The Cheat System Diet tries to convince the reader that losing weight will be easy and painless, because “cheats” are allowed on the diet. There are some good tips, such as focusing mostly on vegetables, especially greens. The data on cortisol’s effect on weight loss is interesting and accurate, and Jackie Wicks is enthusiastic and motivating as a writer. However, the list of what she considers “cheats” is disconcerting. Yogurt? A second cup of coffee? In practice, this diet would be very rigid. According to Jackie Wicks, you can “earn” extra cheats by eating more of the “right” foods (the “eats”). But figuring what you’ve earned and whether a serving of something is an “eat” or a “cheat” sounds quite confusing, at least in print. In addition, many of the recipes include items that small-town folks like myself would never be able to find locally. Her assertion that we eat the “wrong” foods because we’re hungry due to not consuming enough micronutrients is just plain wrong—many people still eat junk food after a full dinner, not because they’re hungry, but because they want to taste that food. Let’s face it—junk food tastes good—it’s manufactured to appeal to our senses, and often, hunger has nothing to do with it. People eat junk for emotional reasons not having anything to do with real hunger. (I’m still waiting for the experts to address this issue—food as a sensory experience that we don’t want to end because we want to keep tasting it and chewing it, similar to things like a massage, a gorgeous piece of music, or a soft blanket). Her advice on exercise will appeal to many: Jackie says to cut back on exercise, down to 20 minutes a day. She even considers playing Wii games a good form of exercise. I guess anything is better than sitting in your recliner. The essence of this book is: Eat TONS of greens and vegetables (big mixing bowls full) and don’t beat yourself up exercising. This book has some good advice, but many people will need to modify it to fit their lifestyle.
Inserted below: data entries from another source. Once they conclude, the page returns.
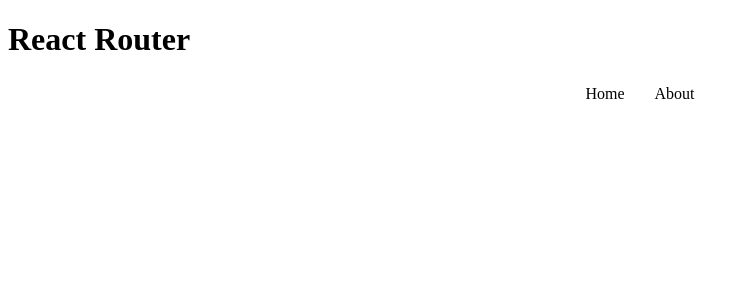
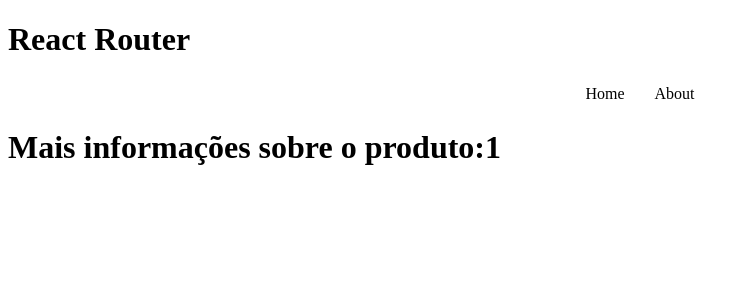
Before and after one commit to felipe-machado-front-end/react-hora-de-codar, a React (Vite) app: page /products/1/info in a window 1280 px wide. Shown: the top 300 px of the page, without its empty margins (0-748 px from the left). Built offline with nearby package versions, Linux system fonts and the light colour scheme.

Commit message:
nested route
Basicamente é uma rosta composta que pode ser gerada através de um id

```diff
--- a/src/components/4-reactrouter/UseComponents4.jsx
+++ b/src/components/4-reactrouter/UseComponents4.jsx
@@ -2,6 +2,7 @@
 import { BrowserRouter, Routes, Route } from "react-router-dom";
 import About from "../../pages/About";
 import Home from "../../pages/Home";
+import Info from "../../pages/Info";
 import Product from "../../pages/Product";
 import Navbar from "./Navbar";
 
@@ -15,6 +16,7 @@
           <Route path="/" element={<Home />}></Route>
           <Route path="/about" element={<About />}></Route>
           <Route path="/products/:id" element={<Product />}></Route>
+          <Route path="/products/:id/info" element={<Info />}></Route>
         </Routes>
       </BrowserRouter>
     </div>
--- /dev/null
+++ b/src/pages/Info.jsx
@@ -0,0 +1,13 @@
+import React from "react";
+import { useParams } from "react-router-dom";
+
+const Info = () => {
+  const { id } = useParams();
+  return (
+    <div>
+      <h1>Mais informações sobre o produto:{id}</h1>
+    </div>
+  );
+};
+
+export default Info;
--- a/src/pages/Product.jsx
+++ b/src/pages/Product.jsx
@@ -1,5 +1,5 @@
 import React from "react";
-import { useParams } from "react-router-dom";
+import { useParams, Link } from "react-router-dom";
 import { useFetch } from "../hooks/useFetch";
 const Product = () => {
   const { id } = useParams();
@@ -15,6 +15,7 @@
         <div>
           <h1>{product.name}</h1>
           <p>R$ {product.price}</p>
+          <Link to={`/products/${product.id}/info`}> Mais informações </Link>
         </div>
       )}
     </>
```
This is a great book, and a great system. It is based on science rather than skepticism- rare for a diet book! It is written with a down-to-earth, nobody-is-perfect attitude, which is exactly what people need to hear when they are feeling guilty and unworthy of perfect health. This book proves that everybody can make moves towards better health, long-term.
Now I see why this book isn't successful. It came out too late in the year and it feels like the author spent more time worrying about clever and cute title that they forgot about the book itself.